## Your goal
Search the entries below for the string "REST" and copy the lines that hold it.
(Beginning of Available data)
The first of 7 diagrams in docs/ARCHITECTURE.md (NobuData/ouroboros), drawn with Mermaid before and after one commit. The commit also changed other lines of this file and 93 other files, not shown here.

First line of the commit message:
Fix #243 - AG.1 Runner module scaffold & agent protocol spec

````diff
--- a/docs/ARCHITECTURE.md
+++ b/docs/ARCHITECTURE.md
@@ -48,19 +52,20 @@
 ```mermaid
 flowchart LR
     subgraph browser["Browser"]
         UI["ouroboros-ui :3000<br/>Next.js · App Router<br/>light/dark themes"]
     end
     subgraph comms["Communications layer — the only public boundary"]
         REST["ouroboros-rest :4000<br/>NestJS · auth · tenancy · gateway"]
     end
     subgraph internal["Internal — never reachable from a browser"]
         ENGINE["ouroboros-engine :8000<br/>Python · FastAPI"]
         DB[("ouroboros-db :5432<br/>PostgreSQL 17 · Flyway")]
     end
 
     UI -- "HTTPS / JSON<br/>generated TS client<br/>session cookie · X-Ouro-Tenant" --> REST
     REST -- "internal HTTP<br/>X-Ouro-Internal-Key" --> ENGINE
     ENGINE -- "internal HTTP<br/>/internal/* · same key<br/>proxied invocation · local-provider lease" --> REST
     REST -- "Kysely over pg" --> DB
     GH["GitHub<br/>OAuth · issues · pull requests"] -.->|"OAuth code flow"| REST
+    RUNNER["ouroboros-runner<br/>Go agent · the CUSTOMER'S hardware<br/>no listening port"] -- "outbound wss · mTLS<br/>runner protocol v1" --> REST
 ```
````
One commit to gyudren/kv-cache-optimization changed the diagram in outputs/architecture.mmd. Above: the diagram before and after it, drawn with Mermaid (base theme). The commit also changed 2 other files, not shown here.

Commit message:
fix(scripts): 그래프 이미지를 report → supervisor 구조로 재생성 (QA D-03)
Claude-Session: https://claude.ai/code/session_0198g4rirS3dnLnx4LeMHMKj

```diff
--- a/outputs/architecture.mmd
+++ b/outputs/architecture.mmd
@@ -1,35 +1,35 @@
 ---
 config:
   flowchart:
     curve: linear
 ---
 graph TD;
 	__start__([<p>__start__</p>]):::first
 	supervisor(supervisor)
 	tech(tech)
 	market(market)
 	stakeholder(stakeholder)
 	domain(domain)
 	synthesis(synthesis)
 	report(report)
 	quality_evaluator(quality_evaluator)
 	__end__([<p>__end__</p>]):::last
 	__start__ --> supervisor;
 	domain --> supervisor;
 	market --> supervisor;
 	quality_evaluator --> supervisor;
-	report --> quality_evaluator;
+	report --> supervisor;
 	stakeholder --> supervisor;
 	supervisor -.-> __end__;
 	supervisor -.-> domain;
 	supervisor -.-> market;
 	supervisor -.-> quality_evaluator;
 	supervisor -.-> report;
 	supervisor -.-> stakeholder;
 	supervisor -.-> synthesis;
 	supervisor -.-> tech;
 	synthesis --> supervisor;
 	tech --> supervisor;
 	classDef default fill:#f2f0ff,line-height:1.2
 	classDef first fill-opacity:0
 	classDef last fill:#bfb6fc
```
(End of Available data)
(Beginning of Available data)
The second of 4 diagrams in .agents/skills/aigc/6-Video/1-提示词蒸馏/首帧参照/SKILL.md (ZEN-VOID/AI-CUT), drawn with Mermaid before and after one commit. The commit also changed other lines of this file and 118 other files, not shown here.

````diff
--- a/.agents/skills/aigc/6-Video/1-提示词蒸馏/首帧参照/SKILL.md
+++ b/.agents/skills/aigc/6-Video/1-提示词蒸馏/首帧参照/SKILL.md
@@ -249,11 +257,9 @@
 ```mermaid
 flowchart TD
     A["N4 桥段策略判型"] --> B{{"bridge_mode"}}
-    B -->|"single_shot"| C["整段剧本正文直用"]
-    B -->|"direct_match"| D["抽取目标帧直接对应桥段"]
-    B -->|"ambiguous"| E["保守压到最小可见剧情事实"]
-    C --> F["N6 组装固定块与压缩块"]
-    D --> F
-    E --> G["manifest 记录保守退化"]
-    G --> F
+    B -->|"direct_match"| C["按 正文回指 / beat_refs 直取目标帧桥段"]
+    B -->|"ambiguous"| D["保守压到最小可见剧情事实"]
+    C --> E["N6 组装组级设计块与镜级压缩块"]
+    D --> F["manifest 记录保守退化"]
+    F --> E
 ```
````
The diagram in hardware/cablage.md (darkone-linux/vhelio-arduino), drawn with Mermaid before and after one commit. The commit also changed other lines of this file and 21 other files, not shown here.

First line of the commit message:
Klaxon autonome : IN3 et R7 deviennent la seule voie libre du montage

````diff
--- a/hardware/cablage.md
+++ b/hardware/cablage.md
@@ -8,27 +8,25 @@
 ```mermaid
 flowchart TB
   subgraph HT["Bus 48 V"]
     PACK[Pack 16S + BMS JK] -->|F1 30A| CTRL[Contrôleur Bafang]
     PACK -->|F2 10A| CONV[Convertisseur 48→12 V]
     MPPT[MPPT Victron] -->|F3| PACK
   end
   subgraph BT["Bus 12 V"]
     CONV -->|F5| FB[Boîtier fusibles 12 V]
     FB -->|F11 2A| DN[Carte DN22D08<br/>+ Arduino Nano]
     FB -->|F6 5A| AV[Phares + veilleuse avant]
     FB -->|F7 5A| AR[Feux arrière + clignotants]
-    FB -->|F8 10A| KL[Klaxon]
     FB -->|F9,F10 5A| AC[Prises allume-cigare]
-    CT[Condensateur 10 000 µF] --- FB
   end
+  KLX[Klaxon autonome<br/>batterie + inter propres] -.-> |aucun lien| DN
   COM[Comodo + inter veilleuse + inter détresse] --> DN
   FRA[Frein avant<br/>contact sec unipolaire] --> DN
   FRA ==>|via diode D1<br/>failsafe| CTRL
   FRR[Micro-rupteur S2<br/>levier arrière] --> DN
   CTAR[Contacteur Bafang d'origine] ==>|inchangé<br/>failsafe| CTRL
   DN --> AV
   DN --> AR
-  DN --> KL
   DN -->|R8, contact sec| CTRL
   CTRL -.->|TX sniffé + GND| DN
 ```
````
(End of Available data)
(Beginning of Available data)
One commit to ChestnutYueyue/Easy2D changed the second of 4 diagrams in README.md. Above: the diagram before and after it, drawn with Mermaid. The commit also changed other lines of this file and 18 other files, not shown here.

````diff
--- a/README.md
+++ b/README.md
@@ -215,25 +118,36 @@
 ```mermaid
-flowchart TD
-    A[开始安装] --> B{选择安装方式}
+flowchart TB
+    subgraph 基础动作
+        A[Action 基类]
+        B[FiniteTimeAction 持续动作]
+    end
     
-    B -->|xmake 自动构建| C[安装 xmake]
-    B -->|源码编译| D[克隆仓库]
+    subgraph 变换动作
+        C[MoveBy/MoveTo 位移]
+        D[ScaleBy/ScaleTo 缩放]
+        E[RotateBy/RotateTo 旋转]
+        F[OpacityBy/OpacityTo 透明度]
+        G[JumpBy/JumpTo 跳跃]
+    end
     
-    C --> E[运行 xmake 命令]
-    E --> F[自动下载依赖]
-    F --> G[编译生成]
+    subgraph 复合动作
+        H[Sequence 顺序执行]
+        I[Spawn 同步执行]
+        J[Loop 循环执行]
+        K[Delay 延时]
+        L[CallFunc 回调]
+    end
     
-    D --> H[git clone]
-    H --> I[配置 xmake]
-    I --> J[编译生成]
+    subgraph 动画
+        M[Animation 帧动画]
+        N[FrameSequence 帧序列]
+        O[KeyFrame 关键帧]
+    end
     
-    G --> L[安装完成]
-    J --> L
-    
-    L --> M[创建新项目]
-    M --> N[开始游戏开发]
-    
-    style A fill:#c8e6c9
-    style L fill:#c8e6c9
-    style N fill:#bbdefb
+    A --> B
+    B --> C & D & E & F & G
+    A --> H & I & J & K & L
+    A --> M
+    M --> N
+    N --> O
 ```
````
(End of Available data)
## Solution to this problem
         REST["ouroboros-rest :4000<br/>NestJS · auth · tenancy · gateway"]
     UI -- "HTTPS / JSON<br/>generated TS client<br/>session cookie · X-Ouro-Tenant" --> REST
     REST -- "internal HTTP<br/>X-Ouro-Internal-Key" --> ENGINE
     ENGINE -- "internal HTTP<br/>/internal/* · same key<br/>proxied invocation · local-provider lease" --> REST
     REST -- "Kysely over pg" --> DB
     GH["GitHub<br/>OAuth · issues · pull requests"] -.->|"OAuth code flow"| REST
+    RUNNER["ouroboros-runner<br/>Go agent · the CUSTOMER'S hardware<br/>no listening port"] -- "outbound wss · mTLS<br/>runner protocol v1" --> REST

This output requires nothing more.